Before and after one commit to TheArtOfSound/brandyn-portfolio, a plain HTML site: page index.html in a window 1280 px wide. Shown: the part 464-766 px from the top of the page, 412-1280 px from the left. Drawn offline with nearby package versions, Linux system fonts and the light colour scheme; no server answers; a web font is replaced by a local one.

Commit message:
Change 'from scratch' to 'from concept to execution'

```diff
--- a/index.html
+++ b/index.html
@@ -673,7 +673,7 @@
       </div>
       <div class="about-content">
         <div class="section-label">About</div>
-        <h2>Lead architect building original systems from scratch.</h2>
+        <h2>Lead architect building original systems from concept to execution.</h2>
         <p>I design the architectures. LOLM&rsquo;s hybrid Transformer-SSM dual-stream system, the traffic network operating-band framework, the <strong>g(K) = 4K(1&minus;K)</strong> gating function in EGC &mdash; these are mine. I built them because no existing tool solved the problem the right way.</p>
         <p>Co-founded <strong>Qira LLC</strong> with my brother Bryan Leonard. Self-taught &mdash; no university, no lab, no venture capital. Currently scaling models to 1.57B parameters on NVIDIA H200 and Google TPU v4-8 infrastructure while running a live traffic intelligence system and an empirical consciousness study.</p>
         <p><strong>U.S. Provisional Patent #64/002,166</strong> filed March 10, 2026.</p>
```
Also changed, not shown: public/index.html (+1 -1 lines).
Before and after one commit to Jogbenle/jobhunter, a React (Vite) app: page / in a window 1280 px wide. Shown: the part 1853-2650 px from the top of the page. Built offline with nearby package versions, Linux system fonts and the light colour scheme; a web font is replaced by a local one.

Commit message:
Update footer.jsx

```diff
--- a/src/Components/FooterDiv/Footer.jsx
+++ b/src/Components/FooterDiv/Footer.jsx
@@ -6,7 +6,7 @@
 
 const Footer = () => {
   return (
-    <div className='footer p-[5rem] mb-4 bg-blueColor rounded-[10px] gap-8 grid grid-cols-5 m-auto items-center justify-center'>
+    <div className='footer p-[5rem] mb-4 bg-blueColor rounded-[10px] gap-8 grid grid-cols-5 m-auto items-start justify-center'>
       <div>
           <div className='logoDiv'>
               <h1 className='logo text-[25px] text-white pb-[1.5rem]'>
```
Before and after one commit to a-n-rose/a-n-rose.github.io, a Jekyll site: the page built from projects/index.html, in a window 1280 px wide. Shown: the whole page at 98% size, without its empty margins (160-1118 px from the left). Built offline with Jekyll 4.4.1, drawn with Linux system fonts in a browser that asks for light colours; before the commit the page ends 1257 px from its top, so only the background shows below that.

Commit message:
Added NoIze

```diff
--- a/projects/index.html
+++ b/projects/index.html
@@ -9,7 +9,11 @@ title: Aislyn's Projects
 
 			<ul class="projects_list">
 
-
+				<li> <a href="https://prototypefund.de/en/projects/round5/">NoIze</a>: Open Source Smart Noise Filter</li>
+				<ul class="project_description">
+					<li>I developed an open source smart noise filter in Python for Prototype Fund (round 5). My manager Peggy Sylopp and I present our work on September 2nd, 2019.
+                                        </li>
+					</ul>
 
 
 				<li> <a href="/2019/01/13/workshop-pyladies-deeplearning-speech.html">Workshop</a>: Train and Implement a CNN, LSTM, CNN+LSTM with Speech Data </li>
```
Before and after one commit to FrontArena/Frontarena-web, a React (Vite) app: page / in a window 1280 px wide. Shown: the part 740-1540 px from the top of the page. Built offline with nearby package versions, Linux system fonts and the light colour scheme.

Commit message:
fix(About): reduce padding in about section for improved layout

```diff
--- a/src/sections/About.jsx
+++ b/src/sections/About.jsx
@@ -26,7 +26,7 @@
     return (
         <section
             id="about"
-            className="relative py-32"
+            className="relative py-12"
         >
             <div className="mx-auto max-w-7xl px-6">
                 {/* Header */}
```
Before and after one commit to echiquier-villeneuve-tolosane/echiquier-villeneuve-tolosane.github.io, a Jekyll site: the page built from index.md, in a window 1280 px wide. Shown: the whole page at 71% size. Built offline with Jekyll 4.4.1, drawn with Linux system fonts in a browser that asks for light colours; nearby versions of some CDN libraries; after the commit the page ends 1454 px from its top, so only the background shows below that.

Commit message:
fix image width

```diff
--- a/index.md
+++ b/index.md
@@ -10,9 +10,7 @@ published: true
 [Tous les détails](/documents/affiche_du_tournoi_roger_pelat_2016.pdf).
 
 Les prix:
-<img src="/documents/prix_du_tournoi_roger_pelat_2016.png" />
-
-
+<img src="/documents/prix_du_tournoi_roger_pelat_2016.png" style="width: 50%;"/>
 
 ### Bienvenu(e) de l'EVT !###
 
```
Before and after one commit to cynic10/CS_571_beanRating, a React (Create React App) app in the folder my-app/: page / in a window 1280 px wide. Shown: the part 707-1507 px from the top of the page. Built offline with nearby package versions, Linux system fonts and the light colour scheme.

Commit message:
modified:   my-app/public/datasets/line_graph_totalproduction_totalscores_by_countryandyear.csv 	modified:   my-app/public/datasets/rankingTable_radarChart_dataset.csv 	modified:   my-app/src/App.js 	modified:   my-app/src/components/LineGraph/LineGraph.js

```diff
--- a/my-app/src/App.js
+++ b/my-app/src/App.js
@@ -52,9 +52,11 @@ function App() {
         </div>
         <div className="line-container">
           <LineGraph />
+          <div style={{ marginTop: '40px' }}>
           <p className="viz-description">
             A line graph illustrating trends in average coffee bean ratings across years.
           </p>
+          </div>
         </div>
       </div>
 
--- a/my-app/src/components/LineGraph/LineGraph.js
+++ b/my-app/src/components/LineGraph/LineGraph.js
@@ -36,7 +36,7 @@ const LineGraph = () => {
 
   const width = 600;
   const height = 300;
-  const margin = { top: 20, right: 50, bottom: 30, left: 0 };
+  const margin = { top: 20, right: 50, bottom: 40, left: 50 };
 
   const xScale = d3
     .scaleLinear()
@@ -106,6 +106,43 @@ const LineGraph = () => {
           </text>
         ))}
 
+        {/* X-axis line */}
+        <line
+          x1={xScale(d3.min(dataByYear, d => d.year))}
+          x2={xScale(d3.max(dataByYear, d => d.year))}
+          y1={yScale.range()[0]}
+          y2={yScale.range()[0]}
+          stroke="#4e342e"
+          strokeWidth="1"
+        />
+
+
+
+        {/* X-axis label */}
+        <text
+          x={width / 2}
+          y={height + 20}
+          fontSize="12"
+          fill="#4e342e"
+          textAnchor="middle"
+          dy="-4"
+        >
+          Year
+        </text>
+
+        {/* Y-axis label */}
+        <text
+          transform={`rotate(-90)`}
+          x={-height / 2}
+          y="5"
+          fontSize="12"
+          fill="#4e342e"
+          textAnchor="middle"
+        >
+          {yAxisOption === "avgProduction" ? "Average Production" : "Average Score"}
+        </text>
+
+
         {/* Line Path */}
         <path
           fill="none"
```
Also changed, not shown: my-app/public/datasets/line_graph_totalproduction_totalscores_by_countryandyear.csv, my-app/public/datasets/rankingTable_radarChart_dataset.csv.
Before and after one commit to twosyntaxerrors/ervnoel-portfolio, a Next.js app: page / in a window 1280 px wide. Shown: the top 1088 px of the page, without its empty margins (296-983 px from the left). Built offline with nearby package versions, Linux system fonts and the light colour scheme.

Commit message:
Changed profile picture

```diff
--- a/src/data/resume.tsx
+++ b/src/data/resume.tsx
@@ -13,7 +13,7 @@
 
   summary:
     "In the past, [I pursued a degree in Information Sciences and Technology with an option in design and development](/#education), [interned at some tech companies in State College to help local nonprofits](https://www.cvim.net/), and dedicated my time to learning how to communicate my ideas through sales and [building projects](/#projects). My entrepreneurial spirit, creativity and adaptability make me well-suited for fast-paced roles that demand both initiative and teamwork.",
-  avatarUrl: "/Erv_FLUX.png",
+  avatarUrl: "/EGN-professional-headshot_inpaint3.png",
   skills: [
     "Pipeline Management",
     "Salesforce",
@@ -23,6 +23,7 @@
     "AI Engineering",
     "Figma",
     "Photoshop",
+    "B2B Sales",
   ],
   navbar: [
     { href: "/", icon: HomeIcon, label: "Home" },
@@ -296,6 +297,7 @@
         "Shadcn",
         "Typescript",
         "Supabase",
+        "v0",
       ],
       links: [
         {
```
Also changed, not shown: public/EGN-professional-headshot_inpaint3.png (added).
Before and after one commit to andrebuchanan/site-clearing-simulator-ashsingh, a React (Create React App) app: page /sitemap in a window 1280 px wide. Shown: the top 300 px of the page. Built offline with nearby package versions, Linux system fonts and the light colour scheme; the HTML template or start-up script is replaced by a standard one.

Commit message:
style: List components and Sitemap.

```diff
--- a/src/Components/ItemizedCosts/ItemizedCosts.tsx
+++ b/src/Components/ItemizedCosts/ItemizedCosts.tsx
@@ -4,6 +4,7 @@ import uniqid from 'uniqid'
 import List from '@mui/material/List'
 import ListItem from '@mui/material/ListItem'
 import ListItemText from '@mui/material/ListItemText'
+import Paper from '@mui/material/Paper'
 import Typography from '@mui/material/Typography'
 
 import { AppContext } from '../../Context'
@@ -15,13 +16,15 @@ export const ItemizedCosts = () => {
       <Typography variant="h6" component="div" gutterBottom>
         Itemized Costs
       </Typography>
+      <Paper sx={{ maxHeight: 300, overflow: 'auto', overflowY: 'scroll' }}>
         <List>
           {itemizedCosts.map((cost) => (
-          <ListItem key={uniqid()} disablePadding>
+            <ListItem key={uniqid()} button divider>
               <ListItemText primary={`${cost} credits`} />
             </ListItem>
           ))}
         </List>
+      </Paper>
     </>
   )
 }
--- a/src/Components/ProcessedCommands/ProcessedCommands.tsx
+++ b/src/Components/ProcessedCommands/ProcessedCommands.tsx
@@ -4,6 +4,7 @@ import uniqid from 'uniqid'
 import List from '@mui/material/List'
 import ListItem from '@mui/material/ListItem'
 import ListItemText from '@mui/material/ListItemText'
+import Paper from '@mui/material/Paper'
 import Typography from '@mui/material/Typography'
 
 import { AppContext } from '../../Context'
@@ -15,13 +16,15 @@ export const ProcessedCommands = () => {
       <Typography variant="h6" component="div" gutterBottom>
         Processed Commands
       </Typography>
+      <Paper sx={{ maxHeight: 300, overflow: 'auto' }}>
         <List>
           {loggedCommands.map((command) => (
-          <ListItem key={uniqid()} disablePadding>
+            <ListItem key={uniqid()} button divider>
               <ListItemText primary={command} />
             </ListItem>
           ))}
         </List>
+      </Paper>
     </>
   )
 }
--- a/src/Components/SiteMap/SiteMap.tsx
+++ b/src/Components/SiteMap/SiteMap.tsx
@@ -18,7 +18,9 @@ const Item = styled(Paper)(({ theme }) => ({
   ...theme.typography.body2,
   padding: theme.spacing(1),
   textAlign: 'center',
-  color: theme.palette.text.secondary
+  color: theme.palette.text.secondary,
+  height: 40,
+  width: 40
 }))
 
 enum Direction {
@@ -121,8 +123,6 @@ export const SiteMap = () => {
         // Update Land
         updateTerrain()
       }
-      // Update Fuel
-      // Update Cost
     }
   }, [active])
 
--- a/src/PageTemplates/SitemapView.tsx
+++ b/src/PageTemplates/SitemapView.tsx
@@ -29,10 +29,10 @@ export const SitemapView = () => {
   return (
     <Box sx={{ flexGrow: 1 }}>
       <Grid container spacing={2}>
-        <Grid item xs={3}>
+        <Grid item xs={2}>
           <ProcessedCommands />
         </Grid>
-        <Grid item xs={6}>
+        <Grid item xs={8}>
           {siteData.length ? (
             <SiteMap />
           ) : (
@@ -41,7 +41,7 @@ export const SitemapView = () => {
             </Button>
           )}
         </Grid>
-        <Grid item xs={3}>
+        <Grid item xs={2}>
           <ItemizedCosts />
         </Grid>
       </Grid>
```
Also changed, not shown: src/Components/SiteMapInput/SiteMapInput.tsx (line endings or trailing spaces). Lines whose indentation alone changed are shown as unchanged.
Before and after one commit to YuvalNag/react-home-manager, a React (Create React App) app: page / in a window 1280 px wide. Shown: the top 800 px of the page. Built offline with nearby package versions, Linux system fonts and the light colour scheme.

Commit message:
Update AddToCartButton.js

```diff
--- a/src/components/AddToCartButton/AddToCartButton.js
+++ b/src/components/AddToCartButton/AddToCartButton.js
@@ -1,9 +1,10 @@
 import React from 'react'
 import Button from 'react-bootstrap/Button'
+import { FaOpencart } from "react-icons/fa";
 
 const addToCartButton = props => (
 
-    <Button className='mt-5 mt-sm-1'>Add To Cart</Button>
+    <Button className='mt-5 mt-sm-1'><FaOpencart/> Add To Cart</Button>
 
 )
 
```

Required work: Read through the material above, and whenever a line contains "NoIze", copy it.

Completed task:
Added NoIze
+				<li> <a href="https://prototypefund.de/en/projects/round5/">NoIze</a>: Open Source Smart Noise Filter</li>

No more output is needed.